Treasury Secretary Steven Mnuchin announced on March 20th that taxpayers will have an additional three months to file their tax returns, to go along with the extension of the payment deadline announced earlier in the week.

Categories:

Many people who launch small businesses start out as sole proprietors. Here are nine tax rules and considerations involved in operating as that entity.

  1. You may qualify for the pass-through deduction. To the extent your business generates qualified business income, you are eligible to claim the 20% pass-through deduction, subject to limitations. The deduction is taken “below the line,” meaning it reduces taxable income, rather than being taken “above the line” against your gross income. However, you can take the deduction even if you don’t itemize deductions and instead claim the standard deduction.
Categories:

Do you conduct your business as a sole proprietorship or as a wholly owned limited liability company (LLC)? If so, you’re subject to both income tax and self-employment tax. There may be a way to cut your tax bill by using an S corporation.

Categories:
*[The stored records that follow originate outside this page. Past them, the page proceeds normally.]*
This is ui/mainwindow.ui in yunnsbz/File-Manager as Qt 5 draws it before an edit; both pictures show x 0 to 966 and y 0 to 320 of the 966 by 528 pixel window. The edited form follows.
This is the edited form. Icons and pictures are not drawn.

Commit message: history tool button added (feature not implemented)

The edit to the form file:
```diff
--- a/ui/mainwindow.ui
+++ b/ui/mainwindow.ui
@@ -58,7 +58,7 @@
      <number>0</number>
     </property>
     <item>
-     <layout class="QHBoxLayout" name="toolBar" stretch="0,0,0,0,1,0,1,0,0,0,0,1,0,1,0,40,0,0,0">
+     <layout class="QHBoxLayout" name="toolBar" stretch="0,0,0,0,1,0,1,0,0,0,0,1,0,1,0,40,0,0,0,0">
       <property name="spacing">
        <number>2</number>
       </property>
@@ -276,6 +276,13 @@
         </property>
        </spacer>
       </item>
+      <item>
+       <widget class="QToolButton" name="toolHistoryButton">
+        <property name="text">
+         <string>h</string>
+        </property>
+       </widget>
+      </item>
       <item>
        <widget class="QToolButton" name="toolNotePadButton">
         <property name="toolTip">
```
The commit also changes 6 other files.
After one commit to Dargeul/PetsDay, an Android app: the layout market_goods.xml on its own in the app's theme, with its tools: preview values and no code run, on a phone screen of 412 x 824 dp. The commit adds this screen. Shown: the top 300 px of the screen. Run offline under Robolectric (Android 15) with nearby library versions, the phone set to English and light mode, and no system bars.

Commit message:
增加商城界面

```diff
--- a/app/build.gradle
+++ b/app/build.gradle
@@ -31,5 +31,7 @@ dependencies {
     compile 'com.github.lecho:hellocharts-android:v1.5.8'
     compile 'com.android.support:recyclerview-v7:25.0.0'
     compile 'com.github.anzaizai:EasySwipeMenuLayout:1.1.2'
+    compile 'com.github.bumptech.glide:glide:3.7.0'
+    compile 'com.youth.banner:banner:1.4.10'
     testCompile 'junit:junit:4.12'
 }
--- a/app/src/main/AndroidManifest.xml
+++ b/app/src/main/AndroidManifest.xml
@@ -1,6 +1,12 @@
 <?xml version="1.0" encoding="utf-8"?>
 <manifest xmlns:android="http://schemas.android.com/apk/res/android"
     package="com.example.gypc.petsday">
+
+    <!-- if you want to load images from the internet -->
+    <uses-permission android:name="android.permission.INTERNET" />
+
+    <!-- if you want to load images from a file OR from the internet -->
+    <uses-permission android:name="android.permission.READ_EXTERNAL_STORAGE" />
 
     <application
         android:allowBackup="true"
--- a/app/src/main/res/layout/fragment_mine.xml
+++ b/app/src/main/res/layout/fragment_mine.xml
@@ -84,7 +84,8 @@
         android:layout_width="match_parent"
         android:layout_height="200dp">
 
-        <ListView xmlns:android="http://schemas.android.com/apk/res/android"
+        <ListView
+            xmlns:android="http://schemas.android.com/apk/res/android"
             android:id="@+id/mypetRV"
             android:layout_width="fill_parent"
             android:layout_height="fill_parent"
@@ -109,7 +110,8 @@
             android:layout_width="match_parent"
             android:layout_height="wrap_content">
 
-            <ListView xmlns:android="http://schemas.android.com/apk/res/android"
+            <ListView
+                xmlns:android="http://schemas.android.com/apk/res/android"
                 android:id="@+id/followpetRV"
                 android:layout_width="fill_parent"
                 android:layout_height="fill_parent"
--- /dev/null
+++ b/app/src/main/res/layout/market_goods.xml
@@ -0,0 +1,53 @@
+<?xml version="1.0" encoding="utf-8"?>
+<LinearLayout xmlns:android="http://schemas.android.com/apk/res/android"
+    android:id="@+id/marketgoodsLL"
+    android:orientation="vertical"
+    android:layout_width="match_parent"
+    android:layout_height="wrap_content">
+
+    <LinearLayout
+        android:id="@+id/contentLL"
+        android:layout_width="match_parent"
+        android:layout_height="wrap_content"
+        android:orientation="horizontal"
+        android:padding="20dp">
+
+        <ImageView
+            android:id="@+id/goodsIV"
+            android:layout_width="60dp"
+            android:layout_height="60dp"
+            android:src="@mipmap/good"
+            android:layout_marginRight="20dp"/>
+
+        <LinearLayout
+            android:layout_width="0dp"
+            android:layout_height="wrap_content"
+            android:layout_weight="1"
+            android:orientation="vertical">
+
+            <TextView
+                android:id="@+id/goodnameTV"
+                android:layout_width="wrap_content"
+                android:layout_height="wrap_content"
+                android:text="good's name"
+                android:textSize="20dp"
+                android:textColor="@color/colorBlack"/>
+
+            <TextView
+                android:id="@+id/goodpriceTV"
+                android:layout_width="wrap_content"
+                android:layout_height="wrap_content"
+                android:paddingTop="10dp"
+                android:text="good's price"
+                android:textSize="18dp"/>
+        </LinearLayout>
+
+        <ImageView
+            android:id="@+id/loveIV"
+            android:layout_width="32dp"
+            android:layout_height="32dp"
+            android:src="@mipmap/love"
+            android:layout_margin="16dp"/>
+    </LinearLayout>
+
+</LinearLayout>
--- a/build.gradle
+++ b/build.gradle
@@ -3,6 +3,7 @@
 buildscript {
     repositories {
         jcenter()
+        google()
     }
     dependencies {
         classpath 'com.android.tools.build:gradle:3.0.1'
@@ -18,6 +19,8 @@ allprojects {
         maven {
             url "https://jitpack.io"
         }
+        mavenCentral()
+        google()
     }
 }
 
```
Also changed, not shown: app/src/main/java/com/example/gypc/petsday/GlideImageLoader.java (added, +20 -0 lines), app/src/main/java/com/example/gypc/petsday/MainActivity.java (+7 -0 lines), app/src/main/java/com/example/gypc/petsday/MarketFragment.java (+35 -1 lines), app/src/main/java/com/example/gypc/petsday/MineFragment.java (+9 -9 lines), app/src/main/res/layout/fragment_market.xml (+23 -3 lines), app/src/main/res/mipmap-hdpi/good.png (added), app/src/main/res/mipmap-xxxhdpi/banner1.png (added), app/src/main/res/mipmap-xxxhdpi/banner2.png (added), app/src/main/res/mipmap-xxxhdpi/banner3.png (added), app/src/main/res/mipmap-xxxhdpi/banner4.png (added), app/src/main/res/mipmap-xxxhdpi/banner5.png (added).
Under current tax law, medical expenses can be deducted as an itemized deduction on your federal income tax return only to the extent that they exceed 7.5% of adjusted gross income (AGI). This AGI threshold was in place for 2017 and 2018 under the Tax Cuts and Jobs Act (TCJA). And now it’s been extended for 2019 and 2020 by the recent spending package President Trump signed into law on December 20, 2019. This article outlines what you need to know to take advantage of this tax break.

Suppose that your growing business is taking over one of your competitors. If you keep some of the company’s employees on the job, your business will be increasing its payroll tax liability. However, the good news is that payroll taxes paid by the former employer may reduce the amount owed for the year. Conversely if one employer acquires another employer during the year — and it continues to employ some of the same workers — the successor can count the wages paid by the predecessor towards its own Social Security wage base.

Categories:

This year, the optional standard mileage rate used to calculate the deductible costs of operating an automobile for business decreased by one-half cent, to 57.5 cents per mile. As a result, you might claim a lower deduction for vehicle-related expense for 2020 than you can for 2019.